Task to carry out — The reply should consist of one number, the count of lines below in which the word "subplot" appears.
══ Supplied material ══
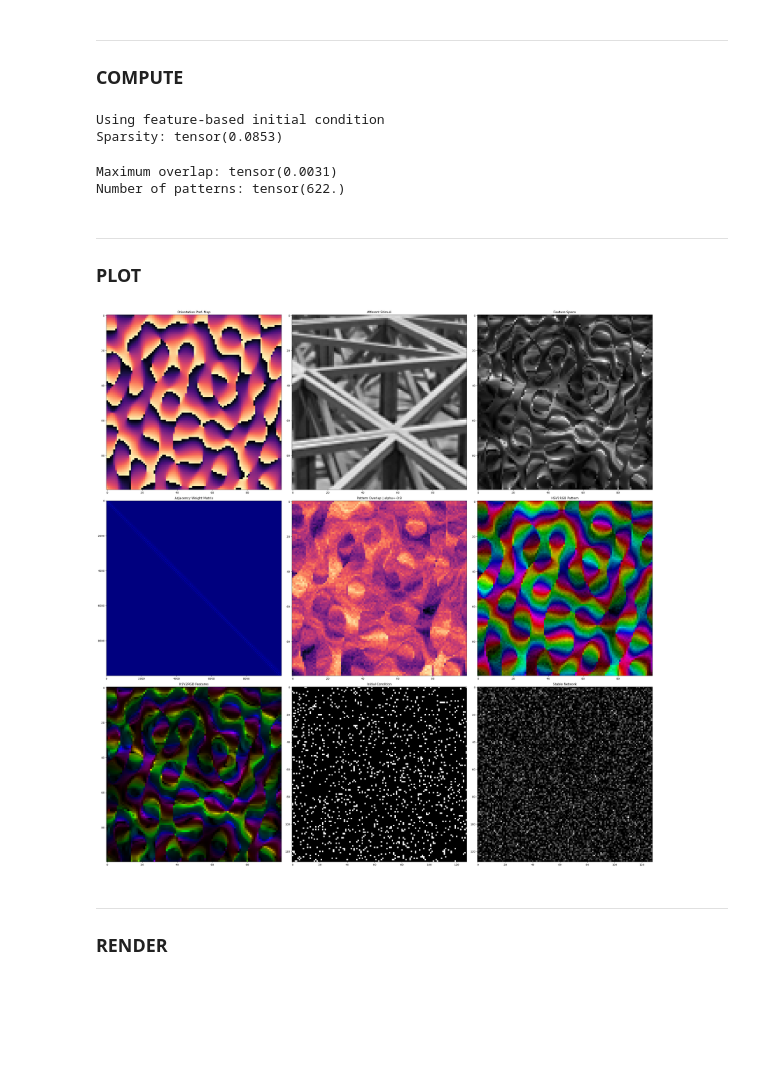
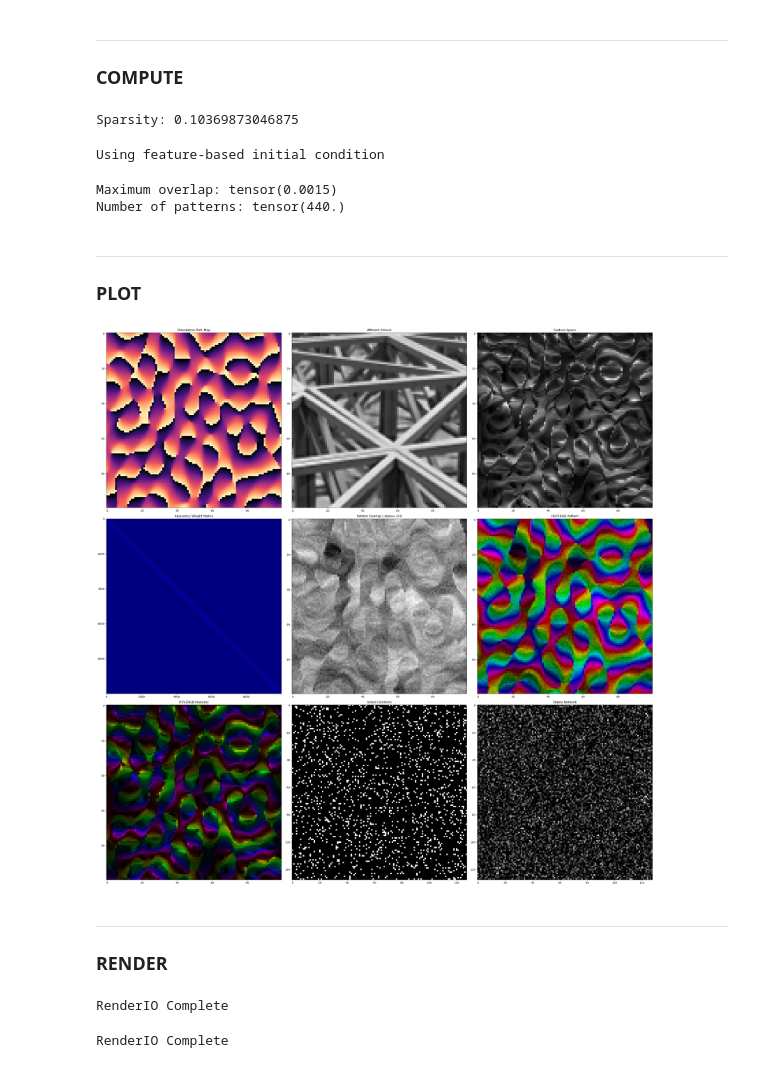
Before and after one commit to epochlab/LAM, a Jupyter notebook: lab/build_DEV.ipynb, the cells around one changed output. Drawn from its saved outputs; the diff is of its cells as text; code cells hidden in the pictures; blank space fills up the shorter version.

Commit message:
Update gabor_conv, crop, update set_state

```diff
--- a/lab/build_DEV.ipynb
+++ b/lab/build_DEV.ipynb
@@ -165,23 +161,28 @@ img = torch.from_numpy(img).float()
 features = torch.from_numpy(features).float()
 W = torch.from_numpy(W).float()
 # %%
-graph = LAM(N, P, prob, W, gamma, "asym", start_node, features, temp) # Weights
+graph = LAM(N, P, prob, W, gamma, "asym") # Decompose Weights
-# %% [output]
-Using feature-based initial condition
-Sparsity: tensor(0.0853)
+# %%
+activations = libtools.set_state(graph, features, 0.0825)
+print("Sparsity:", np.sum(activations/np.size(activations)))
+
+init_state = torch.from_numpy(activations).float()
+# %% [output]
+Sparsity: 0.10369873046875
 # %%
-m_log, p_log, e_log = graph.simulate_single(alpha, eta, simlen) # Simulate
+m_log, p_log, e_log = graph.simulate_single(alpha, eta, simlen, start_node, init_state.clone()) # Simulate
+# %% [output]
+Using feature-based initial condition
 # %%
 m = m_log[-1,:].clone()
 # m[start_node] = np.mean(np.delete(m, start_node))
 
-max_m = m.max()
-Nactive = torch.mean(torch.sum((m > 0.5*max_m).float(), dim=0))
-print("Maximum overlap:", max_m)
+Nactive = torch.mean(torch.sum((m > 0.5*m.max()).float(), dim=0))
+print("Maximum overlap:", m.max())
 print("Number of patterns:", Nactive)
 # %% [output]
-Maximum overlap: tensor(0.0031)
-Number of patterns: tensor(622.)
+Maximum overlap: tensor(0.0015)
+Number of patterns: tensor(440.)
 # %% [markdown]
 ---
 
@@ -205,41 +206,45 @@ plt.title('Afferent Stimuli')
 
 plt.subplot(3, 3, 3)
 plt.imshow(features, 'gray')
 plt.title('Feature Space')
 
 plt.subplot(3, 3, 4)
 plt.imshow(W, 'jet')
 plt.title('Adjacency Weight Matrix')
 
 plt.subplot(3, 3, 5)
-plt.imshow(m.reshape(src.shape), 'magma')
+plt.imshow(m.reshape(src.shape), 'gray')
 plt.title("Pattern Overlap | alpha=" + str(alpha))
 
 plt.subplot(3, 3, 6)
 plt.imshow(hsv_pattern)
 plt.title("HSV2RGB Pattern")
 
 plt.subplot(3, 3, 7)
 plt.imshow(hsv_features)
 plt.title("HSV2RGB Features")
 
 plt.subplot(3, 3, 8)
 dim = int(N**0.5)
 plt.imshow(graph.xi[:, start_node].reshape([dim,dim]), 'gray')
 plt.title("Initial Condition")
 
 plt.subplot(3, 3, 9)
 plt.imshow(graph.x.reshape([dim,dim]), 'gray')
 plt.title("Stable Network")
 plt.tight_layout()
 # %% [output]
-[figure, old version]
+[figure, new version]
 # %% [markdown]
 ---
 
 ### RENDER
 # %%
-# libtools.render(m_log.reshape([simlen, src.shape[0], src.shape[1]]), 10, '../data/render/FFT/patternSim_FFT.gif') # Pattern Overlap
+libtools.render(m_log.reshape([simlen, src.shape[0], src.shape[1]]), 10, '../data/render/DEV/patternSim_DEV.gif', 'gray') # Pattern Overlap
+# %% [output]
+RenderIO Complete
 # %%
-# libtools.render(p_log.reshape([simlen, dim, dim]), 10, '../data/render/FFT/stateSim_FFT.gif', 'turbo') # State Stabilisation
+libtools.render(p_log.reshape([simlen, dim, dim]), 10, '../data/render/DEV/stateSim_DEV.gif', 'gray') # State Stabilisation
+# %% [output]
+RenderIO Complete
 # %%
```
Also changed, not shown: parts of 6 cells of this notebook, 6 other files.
═══
Solution to the problem — 7